(Collected data)
···

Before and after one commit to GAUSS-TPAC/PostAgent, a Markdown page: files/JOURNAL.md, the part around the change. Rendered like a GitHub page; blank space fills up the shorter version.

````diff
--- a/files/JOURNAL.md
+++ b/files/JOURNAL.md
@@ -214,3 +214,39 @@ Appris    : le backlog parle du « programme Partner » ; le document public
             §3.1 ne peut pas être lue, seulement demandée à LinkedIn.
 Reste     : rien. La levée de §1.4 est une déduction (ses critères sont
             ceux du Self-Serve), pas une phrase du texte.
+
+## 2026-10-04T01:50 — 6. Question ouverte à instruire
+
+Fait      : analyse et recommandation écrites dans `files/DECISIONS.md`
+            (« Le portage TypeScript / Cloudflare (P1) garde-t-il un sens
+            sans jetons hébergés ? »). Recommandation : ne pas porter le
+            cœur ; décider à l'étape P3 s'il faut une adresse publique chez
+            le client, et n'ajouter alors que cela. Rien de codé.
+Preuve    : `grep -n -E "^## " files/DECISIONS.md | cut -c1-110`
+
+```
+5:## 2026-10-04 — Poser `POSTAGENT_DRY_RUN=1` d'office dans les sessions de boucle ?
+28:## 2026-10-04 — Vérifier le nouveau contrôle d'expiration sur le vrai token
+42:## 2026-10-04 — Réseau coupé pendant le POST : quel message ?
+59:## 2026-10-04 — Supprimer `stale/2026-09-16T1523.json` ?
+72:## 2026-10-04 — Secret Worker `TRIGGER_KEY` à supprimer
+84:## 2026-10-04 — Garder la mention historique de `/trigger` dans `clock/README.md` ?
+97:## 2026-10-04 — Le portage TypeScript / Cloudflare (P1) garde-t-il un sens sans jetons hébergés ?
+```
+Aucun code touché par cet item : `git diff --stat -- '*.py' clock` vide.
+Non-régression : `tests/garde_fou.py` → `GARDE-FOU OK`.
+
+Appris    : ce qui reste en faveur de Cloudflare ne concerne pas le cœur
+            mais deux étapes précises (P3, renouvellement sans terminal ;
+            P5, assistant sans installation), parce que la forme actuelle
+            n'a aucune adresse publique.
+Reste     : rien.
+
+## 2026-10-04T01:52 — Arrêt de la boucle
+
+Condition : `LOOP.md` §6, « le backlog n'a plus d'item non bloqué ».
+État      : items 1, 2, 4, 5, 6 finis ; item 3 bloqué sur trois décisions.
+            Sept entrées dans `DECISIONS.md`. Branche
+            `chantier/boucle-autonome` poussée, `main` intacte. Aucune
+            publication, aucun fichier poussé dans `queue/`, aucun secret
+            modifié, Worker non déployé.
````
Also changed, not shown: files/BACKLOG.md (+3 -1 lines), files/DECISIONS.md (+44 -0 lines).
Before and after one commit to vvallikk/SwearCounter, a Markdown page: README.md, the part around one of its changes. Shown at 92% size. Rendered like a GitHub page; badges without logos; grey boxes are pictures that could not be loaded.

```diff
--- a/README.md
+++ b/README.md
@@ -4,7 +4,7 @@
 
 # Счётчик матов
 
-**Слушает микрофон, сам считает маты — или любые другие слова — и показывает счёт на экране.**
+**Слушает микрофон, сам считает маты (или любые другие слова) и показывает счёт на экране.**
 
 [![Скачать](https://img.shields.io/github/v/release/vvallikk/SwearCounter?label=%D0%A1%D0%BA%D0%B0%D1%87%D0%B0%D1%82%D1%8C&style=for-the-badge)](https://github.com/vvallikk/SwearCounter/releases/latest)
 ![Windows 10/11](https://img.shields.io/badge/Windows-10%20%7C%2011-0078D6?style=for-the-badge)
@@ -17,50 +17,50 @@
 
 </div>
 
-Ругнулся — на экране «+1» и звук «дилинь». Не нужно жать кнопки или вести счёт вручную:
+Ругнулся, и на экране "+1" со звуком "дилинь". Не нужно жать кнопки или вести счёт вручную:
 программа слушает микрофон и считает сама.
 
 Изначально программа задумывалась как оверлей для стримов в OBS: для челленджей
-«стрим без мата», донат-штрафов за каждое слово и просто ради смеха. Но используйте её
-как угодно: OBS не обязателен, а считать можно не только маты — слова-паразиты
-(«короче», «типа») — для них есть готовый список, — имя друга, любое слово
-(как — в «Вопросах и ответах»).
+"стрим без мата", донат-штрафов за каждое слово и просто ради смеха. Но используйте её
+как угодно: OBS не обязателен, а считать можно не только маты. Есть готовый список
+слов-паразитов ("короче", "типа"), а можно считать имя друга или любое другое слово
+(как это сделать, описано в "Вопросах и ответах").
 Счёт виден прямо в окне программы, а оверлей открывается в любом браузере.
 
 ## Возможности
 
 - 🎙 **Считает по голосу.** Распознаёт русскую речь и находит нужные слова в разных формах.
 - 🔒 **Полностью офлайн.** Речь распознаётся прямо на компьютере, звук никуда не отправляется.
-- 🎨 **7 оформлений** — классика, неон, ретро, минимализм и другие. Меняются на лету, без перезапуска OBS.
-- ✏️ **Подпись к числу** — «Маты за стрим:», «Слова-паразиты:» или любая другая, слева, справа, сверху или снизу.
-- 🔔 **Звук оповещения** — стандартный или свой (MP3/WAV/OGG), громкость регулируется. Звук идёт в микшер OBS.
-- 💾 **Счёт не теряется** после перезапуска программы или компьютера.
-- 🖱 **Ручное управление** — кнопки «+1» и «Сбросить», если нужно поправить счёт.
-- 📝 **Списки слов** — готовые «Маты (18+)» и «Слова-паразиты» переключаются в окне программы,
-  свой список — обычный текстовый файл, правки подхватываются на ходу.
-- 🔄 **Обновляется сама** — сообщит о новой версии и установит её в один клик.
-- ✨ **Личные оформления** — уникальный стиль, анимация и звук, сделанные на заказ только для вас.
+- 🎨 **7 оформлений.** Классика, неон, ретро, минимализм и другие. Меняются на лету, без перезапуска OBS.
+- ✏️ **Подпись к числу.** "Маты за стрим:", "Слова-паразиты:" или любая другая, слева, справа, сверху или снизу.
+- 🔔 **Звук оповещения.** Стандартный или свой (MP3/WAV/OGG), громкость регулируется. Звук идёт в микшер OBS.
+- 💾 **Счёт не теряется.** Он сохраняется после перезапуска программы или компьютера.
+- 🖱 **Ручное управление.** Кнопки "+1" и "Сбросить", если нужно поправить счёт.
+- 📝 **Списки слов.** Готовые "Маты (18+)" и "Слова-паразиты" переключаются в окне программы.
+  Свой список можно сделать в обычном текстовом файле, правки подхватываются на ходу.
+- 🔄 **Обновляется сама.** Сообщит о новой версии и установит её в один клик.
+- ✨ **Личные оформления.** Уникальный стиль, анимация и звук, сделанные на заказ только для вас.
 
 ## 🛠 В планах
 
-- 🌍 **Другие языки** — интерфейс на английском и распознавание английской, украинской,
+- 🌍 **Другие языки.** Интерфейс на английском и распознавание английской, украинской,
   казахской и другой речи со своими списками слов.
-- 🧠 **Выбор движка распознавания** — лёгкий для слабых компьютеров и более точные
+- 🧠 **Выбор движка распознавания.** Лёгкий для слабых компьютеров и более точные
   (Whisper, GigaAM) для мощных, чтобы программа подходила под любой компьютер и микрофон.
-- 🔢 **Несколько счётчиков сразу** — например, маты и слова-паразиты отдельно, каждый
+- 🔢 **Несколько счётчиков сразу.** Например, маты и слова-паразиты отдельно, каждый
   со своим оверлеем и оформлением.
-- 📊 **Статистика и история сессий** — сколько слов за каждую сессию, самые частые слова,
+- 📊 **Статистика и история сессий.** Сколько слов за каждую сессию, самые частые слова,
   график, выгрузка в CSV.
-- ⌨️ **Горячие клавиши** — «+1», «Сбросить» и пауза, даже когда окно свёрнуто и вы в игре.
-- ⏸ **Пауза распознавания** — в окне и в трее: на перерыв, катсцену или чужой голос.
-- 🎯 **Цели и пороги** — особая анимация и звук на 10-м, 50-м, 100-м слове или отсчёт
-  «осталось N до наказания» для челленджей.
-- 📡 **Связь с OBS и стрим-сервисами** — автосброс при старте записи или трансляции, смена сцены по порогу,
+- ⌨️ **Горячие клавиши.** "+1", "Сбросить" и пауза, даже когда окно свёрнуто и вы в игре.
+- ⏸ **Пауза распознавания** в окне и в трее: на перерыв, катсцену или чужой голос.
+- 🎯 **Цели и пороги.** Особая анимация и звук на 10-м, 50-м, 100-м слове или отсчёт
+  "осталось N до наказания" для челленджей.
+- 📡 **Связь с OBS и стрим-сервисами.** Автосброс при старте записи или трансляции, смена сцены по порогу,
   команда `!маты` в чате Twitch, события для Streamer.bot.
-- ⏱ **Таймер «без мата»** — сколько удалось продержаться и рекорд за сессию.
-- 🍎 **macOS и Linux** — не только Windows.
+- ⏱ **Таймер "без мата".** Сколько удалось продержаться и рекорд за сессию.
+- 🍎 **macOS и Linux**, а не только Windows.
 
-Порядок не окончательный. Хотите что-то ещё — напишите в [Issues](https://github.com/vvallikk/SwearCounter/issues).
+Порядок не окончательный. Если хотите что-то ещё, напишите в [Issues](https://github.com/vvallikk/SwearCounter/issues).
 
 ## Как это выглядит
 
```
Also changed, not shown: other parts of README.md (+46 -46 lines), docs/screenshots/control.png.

···

**What the task asks**: Count up the lines in the entries that hold "Markdown", and respond with that count and no other text.

**Answer to this problem**: 2